I'd guess that with companies like P&G and L'Oréal, there's pressure on the perfumers to develop bestselling fragrances. Is that what you want to accomplish at Patou? What kinds of pressure do you deal with?
Our target is not to create a bestseller fragrance. That’s one that you’re selling a lot — then it’s not a luxury fragrance. It’s more a mass fragrance, because everybody is buying that. If you want to have a long-term business in this category of fragrance, you have to be rare and exclusive. Of course, we have to sell enough to make money, but we focus on the long-term business. Our target is that our fragrance will remain on the market in 10 years, 20 years, 30 years.
Then the pressure is different. Of course I’m under pressure. First of all, to be sure that the quality of the product that we’re producing. In my job, it’s creation but also production. Twice a year I go to the south of France to choose the jasmine and rose, rose in May and jasmine in September. Then I’m pressured to choose the right batch, which fits with the Joy fragrance. Then I have to control the raw production to make sure it’s good quality. We can’t disappoint our customers, because our customers are loyal. They’re [sensitive] to the quality.

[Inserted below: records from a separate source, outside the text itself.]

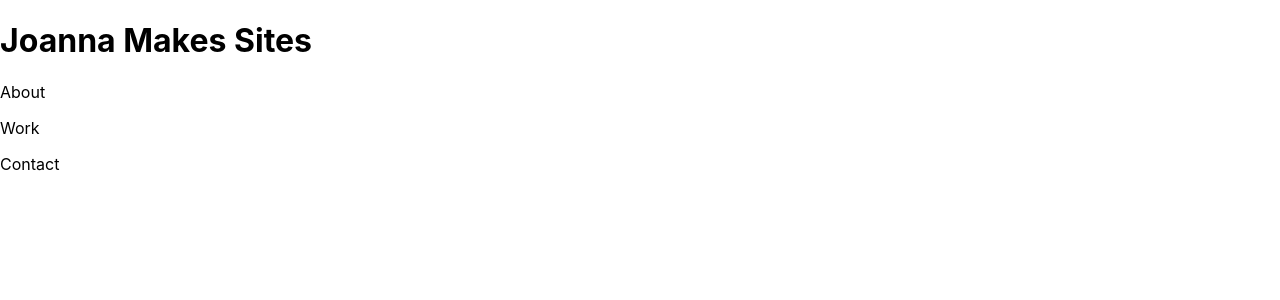
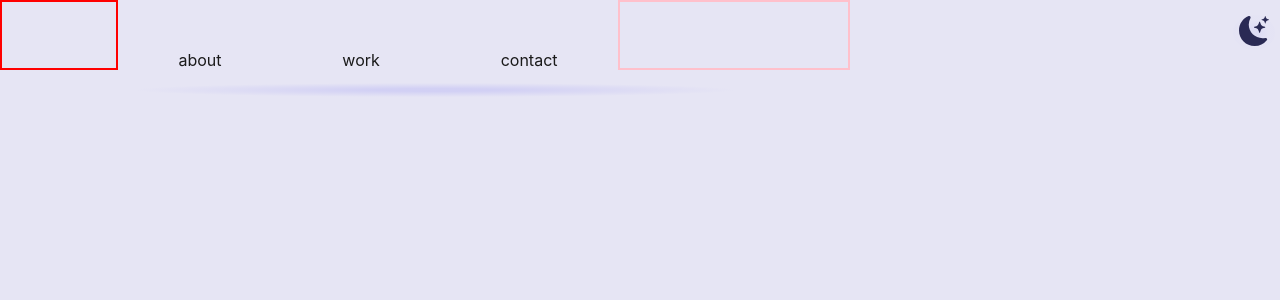
Before and after one commit to Joannamcregan/portfolio, a React (Create React App) app: page / in a window 1280 px wide. Shown: the top 300 px of the page. Built offline with nearby package versions, Linux system fonts and the light colour scheme.

Commit message:
learning things

```diff
--- a/src/App.css
+++ b/src/App.css
@@ -1,38 +1,65 @@
-.App {
-  text-align: center;
+:root {
+  --background: rgb(230, 229, 244);
+  --text: #1a1a1a;
+  --accent: rgb(42, 42, 84);
 }
-
-.App-logo {
-  height: 40vmin;
-  pointer-events: none;
+[data-theme="dark"] {
+  --background: rgb(42, 42, 84);
+  --text: #f5f5f5;
+  --accent: rgb(230, 229, 244);
 }
-
-@media (prefers-reduced-motion: no-preference) {
-  .App-logo {
-    animation: App-logo-spin infinite 20s linear;
-  }
+div.gentle-divide{
+  background-image: radial-gradient(rgb(201, 199, 244) 10%, transparent 50%);
+  width: 100%;
+  height: 20px;
+  opacity: 0.7;
+  margin: 10px;
 }
-
-.App-header {
-  background-color: #282c34;
-  min-height: 100vh;
+.flex{
   display: flex;
-  flex-direction: column;
-  align-items: center;
-  justify-content: center;
-  font-size: calc(10px + 2vmin);
-  color: white;
+  justify-content: space-around;
 }
-
-.App-link {
-  color: #61dafb;
+.width-500{
+  width: 500px;
+  max-width: 85%;
 }
-
-@keyframes App-logo-spin {
-  from {
-    transform: rotate(0deg);
-  }
-  to {
-    transform: rotate(360deg);
-  }
+.pt-40{
+  padding-top: 50px;
 }
+.margin-x-auto{
+  margin-left: auto;
+  margin-right: auto;
+}
+.flex-shrink-0{
+  flex-shrink: 0;
+}
+.buffer-left{
+  flex-grow: 1;
+  border: solid red 2px;
+}
+.buffer-right{
+  flex-grow: 2;
+  border: solid pink 2px;
+}
+body {
+  background-color: var(--background);
+  color: var(--text);
+  transition: background-color 0.3s ease, color 0.5s ease;
+}
+header{
+  width: 850px;
+  max-width: 95%;
+  /* display: block;
+  margin: auto;
+  position: relative; */
+}
+button.modeButton{
+  color: var(--accent);
+  border: rgba(244, 244, 244, 0);
+  border-radius: 50%;
+  background: radial-gradient(rgba(201, 199, 244, 0.3) 20%, rgba(201, 199, 244, 0.05) 50%);
+  position: absolute;
+  top: 15px;
+  right: 5px;
+  z-index: 999;
+}
--- a/src/App.js
+++ b/src/App.js
@@ -1,14 +1,24 @@
 import logo from './logo.svg';
 import './App.css';
+import { ModeToggle } from './components/ModeToggle';
 
 function App() {
   return (
-    <>
-      <h1 onClick={()=>console.log('that girl')}>Joanna Makes Sites</h1>
-      <p>About</p>
-      <p>Work</p>
-      <p>Contact</p>
-    </>
+    <div className="App">
+      <header className="App-header">
+        <ModeToggle />
+        <div class="flex">
+          <div class="buffer-left"></div>
+          <div className="flex width-500 pt-40 margin-x-auto shrink-0">
+            <span>about</span>
+            <span>work</span>
+            <span>contact</span>
+          </div>
+          <div class="buffer-right"></div>
+        </div>
+        <div className="gentle-divide"></div>
+      </header>
+    </div>
   );
 }
 
--- /dev/null
+++ b/src/components/Mode.js
@@ -0,0 +1,29 @@
+import React, { createContext, useContext, useEffect, useState } from 'react';
+
+const Mode = createContext();
+
+export const ThemeProvider = ({ children }) => {
+  const [theme, setTheme] = useState(() => {
+    const savedTheme = localStorage.getItem('theme');
+    if (savedTheme) return savedTheme;
+    const systemPrefersDark = window.matchMedia('(prefers-color-scheme: dark)').matches;
+    return systemPrefersDark ? 'dark' : 'light';
+  });
+
+  useEffect(() => {
+    document.documentElement.setAttribute('data-theme', theme);
+    localStorage.setItem('theme', theme);
+  }, [theme]);
+
+  const toggleTheme = () => {
+    setTheme((prevTheme) => (prevTheme === 'light' ? 'dark' : 'light'));
+  };
+
+  return (
+    <Mode.Provider value={{ theme, toggleTheme }}>
+      {children}
+    </Mode.Provider>
+  );
+};
+
+export const useMode = () => useContext(Mode);
--- /dev/null
+++ b/src/components/ModeToggle.js
@@ -0,0 +1,20 @@
+import React from 'react';
+import { useMode } from './Mode';
+
+export const ModeToggle = () => {
+  const { theme, toggleTheme } = useMode();
+
+  return (
+    <button
+        className="modeButton"
+        onClick={toggleTheme}
+    >
+      {theme === 'light' ? <svg xmlns="http://www.w3.org/2000/svg" width="30px" height="30px" fill="currentColor" class="bi bi-moon-stars-fill" viewBox="0 0 16 16">
+  <path d="M6 .278a.77.77 0 0 1 .08.858 7.2 7.2 0 0 0-.878 3.46c0 4.021 3.278 7.277 7.318 7.277q.792-.001 1.533-.16a.79.79 0 0 1 .81.316.73.73 0 0 1-.031.893A8.35 8.35 0 0 1 8.344 16C3.734 16 0 12.286 0 7.71 0 4.266 2.114 1.312 5.124.06A.75.75 0 0 1 6 .278"/>
+  <path d="M10.794 3.148a.217.217 0 0 1 .412 0l.387 1.162c.173.518.579.924 1.097 1.097l1.162.387a.217.217 0 0 1 0 .412l-1.162.387a1.73 1.73 0 0 0-1.097 1.097l-.387 1.162a.217.217 0 0 1-.412 0l-.387-1.162A1.73 1.73 0 0 0 9.31 6.593l-1.162-.387a.217.217 0 0 1 0-.412l1.162-.387a1.73 1.73 0 0 0 1.097-1.097zM13.863.099a.145.145 0 0 1 .274 0l.258.774c.115.346.386.617.732.732l.774.258a.145.145 0 0 1 0 .274l-.774.258a1.16 1.16 0 0 0-.732.732l-.258.774a.145.145 0 0 1-.274 0l-.258-.774a1.16 1.16 0 0 0-.732-.732l-.774-.258a.145.145 0 0 1 0-.274l.774-.258c.346-.115.617-.386.732-.732z"/>
+</svg> : <svg xmlns="http://www.w3.org/2000/svg" width="30px" height="30px" fill="currentColor" class="bi bi-sun" viewBox="0 0 16 16">
+  <path d="M8 11a3 3 0 1 1 0-6 3 3 0 0 1 0 6m0 1a4 4 0 1 0 0-8 4 4 0 0 0 0 8M8 0a.5.5 0 0 1 .5.5v2a.5.5 0 0 1-1 0v-2A.5.5 0 0 1 8 0m0 13a.5.5 0 0 1 .5.5v2a.5.5 0 0 1-1 0v-2A.5.5 0 0 1 8 13m8-5a.5.5 0 0 1-.5.5h-2a.5.5 0 0 1 0-1h2a.5.5 0 0 1 .5.5M3 8a.5.5 0 0 1-.5.5h-2a.5.5 0 0 1 0-1h2A.5.5 0 0 1 3 8m10.657-5.657a.5.5 0 0 1 0 .707l-1.414 1.415a.5.5 0 1 1-.707-.708l1.414-1.414a.5.5 0 0 1 .707 0m-9.193 9.193a.5.5 0 0 1 0 .707L3.05 13.657a.5.5 0 0 1-.707-.707l1.414-1.414a.5.5 0 0 1 .707 0m9.193 2.121a.5.5 0 0 1-.707 0l-1.414-1.414a.5.5 0 0 1 .707-.707l1.414 1.414a.5.5 0 0 1 0 .707M4.464 4.465a.5.5 0 0 1-.707 0L2.343 3.05a.5.5 0 1 1 .707-.707l1.414 1.414a.5.5 0 0 1 0 .708"/>
+</svg>}
+    </button>
+  );
+};
--- a/src/index.js
+++ b/src/index.js
@@ -3,11 +3,14 @@ import ReactDOM from 'react-dom/client';
 import './index.css';
 import App from './App';
 import reportWebVitals from './reportWebVitals';
+import { ThemeProvider } from './components/Mode';
 
 const root = ReactDOM.createRoot(document.getElementById('root'));
 root.render(
   <React.StrictMode>
-    <App />
+    <ThemeProvider>
+      <App />
+    </ThemeProvider>
   </React.StrictMode>
 );
 
```
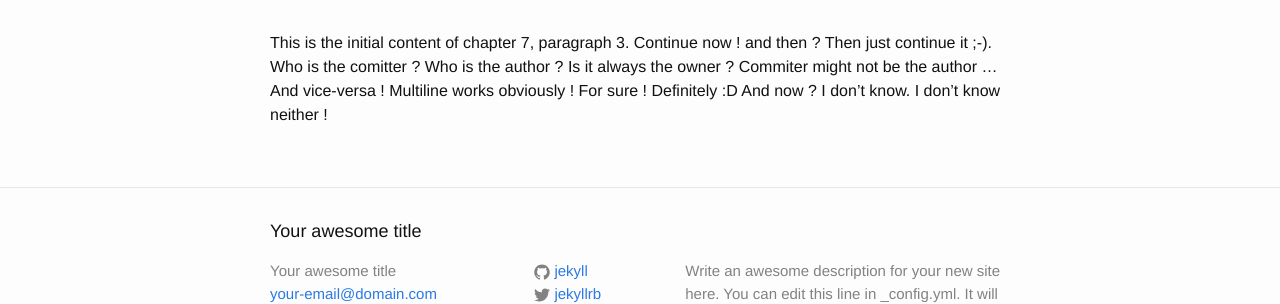
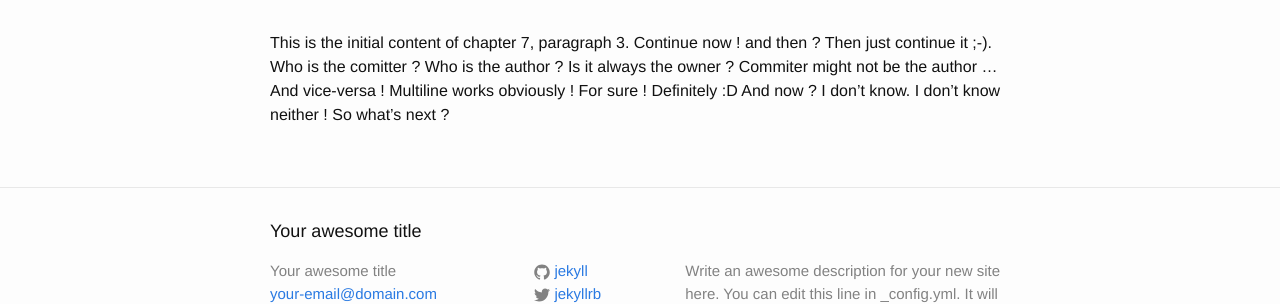
Before and after one commit to mgsx-dev/GitDBSandbox, a Jekyll site: the page built from _posts/2016-05-27-device-23-chapter1.md, in a window 1280 px wide. Shown: the part 169-473 px from the top of the page. Built offline with Jekyll 4.4.1, drawn with Linux system fonts in a browser that asks for light colours.

Commit message:
So what's next ?

```diff
--- a/_posts/2016-05-27-device-23-chapter1.md
+++ b/_posts/2016-05-27-device-23-chapter1.md
@@ -6,4 +6,4 @@ device: device-23
 This is the initial content of chapter 7, paragraph 3. Continue now ! and then ? Then just continue it ;-). Who is the comitter ? Who is the author ? Is it always the owner ? Commiter might not be the author ... And vice-versa !
 Multiline works obviously !
 For sure !
-Definitely :D And now ? I don't know. I don't know neither !
+Definitely :D And now ? I don't know. I don't know neither ! So what's next ?
```
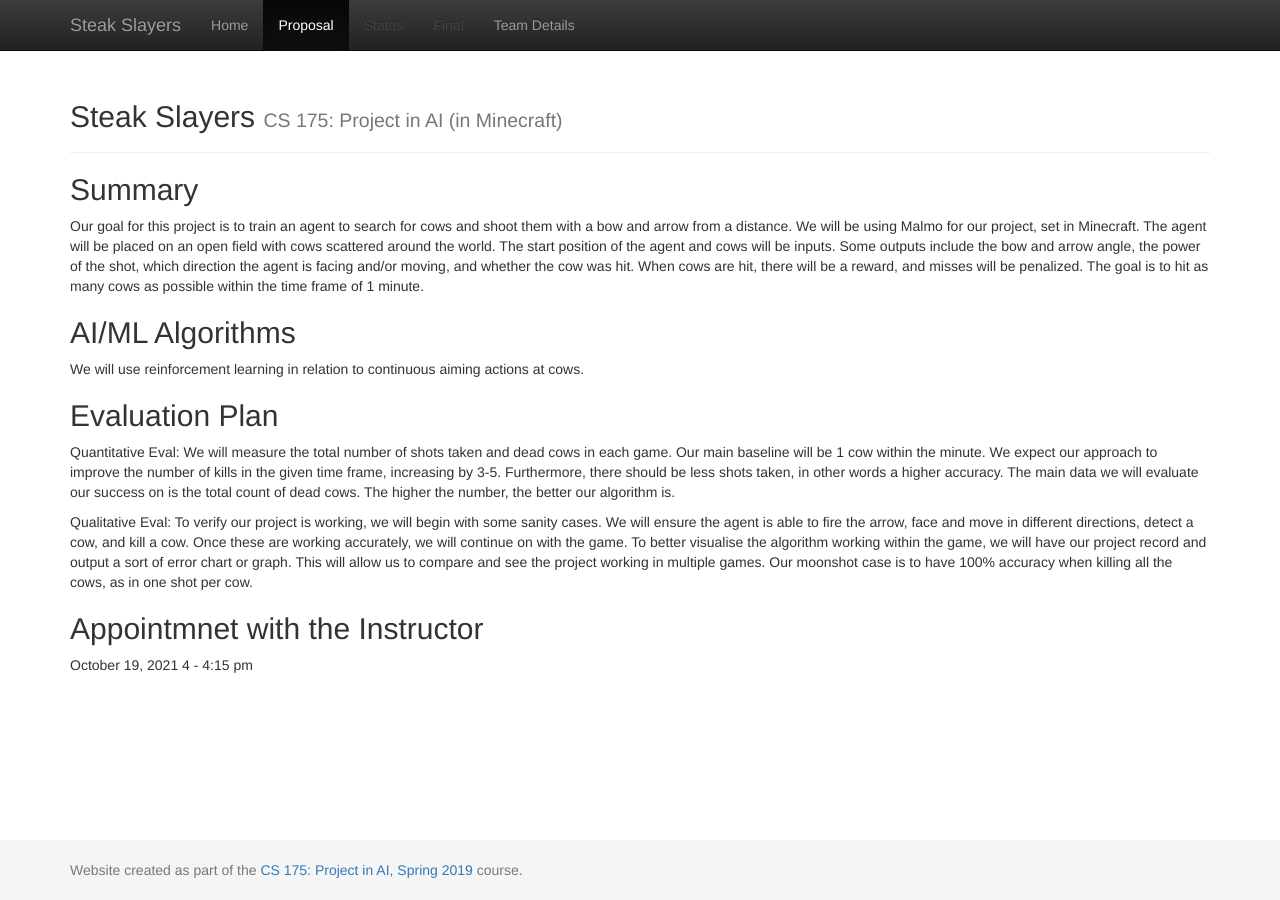
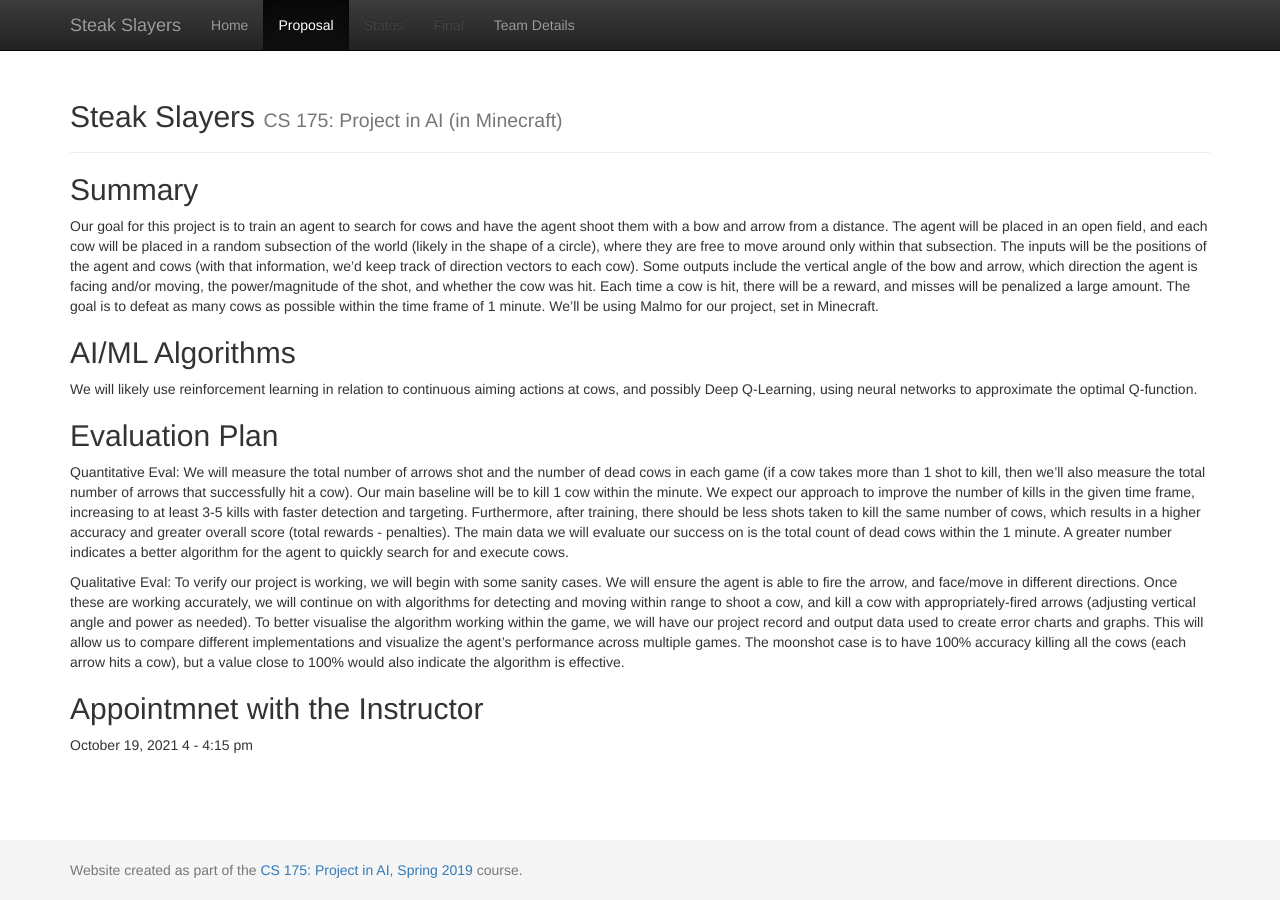
Before and after one commit to CowSlayers/SteakCrew, a Jekyll site: the page built from docs/proposal.md, in a window 1280 px wide. Built offline with Jekyll 4.4.1, drawn with Linux system fonts in a browser that asks for light colours.

Commit message:
final proposal

```diff
--- a/docs/proposal.md
+++ b/docs/proposal.md
@@ -5,19 +5,19 @@ title: Proposal
 
 ## Summary
 
-Our goal for this project is to train an agent to search for cows and shoot them with a bow and arrow from a distance. We will be using Malmo for our project, set in Minecraft. The agent will be placed on an open field with cows scattered around the world. The start position of the agent and cows will be inputs. Some outputs include the bow and arrow angle, the power of the shot, which direction the agent is facing and/or moving, and whether the cow was hit. When cows are hit, there will be a reward, and misses will be penalized. The goal is to hit as many cows as possible within the time frame of 1 minute.
+Our goal for this project is to train an agent to search for cows and have the agent shoot them with a bow and arrow from a distance. The agent will be placed in an open field, and each cow will be placed in a random subsection of the world (likely in the shape of a circle), where they are free to move around only within that subsection. The inputs will be the positions of the agent and cows (with that information, we’d keep track of direction vectors to each cow). Some outputs include the vertical angle of the bow and arrow, which direction the agent is facing and/or moving, the power/magnitude of the shot, and whether the cow was hit. Each time a cow is hit, there will be a reward, and misses will be penalized a large amount. The goal is to defeat as many cows as possible within the time frame of 1 minute. We’ll be using Malmo for our project, set in Minecraft.
 
 ## AI/ML Algorithms
 
-We will use reinforcement learning in relation to continuous aiming actions at cows.
+We will likely use reinforcement learning in relation to continuous aiming actions at cows, and possibly Deep Q-Learning, using neural networks to approximate the optimal Q-function.
 
 ## Evaluation Plan
 
 Quantitative Eval:
-We will measure the total number of shots taken and dead cows in each game. Our main baseline will be 1 cow within the minute. We expect our approach to improve the number of kills in the given time frame, increasing by 3-5. Furthermore, there should be less shots taken, in other words a higher accuracy. The main data we will evaluate our success on is the total count of dead cows. The higher the number, the better our algorithm is.
+We will measure the total number of arrows shot and the number of dead cows in each game (if a cow takes more than 1 shot to kill, then we’ll also measure the total number of arrows that successfully hit a cow). Our main baseline will be to kill 1 cow within the minute. We expect our approach to improve the number of kills in the given time frame, increasing to at least 3-5 kills with faster detection and targeting. Furthermore, after training, there should be less shots taken to kill the same number of cows, which results in a higher accuracy and greater overall score (total rewards - penalties). The main data we will evaluate our success on is the total count of dead cows within the 1 minute. A greater number indicates a better algorithm for the agent to quickly search for and execute cows.
 
 Qualitative Eval:
-To verify our project is working, we will begin with some sanity cases. We will ensure the agent is able to fire the arrow, face and move in different directions, detect a cow, and kill a cow. Once these are working accurately, we will continue on with the game. To better visualise the algorithm working within the game, we will have our project record and output a sort of error chart or graph. This will allow us to compare and see the project working in multiple games. Our moonshot case is to have 100% accuracy when killing all the cows, as in one shot per cow.
+To verify our project is working, we will begin with some sanity cases. We will ensure the agent is able to fire the arrow, and face/move in different directions. Once these are working accurately, we will continue on with algorithms for detecting and moving within range to shoot a cow, and kill a cow with appropriately-fired arrows (adjusting vertical angle and power as needed). To better visualise the algorithm working within the game, we will have our project record and output data used to create error charts and graphs. This will allow us to compare different implementations and visualize the agent’s performance across multiple games. The moonshot case is to have 100% accuracy killing all the cows (each arrow hits a cow), but a value close to 100% would also indicate the algorithm is effective.
 
 ## Appointmnet with the Instructor
 October 19, 2021
```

The second pressure is to create a fragrance that fits with the Jean Patou standard. For example, Joy Forever has to be qualitatively speaking at the high level. And the third is to revive old fragrances. We’re relaunching old fragrances. This year we're doing Vacances, L'Heure Attendue and Colony. When I’m working on this formula, I have to make sure that I’m keeping the spirit of the fragrance. That’s the third pressure. I do not have the pressure of putting on the market the bestseller fragrance. I have to put on the market the number one regarding the quality and the Patou standard.
So who's your customer, if not a mainstream shopper?
All the people who are buying our fragrances are people who are connoisseurs. They don’t want to buy a fragrance that they know everyone will wear it in the streets. Just imagine that you are in a Parisian building. The contessa on the second floor and the housekeeper is on the ground floor; the contessa would be shocked to smell that the housekeeper is wearing the same fragrance. Our customers are people who don’t want to smell the same as other people. They don’t want to smell like the last fragrance on the shelf in Sephora or the big department stores. It’s more or less could be the same spirit as the niche brand. But we are not niche, we are exclusive.
What's the difference between the two?
It's the standard and the story. Standard because, in a niche brand, you have the best and the worst. [With niche brands] you can smell sometimes awful things. Or sometimes you may smell something original, but difficult to wear. Jean Patou’s fragrances have to be worn. When people are going to Patou, they know they’re getting something original, but not completely weird. And in such a way, rare, but not as rare as all the niche brands. We have a story, also. Most niche brands don’t have a story, or sometimes the stories are a bit artificial.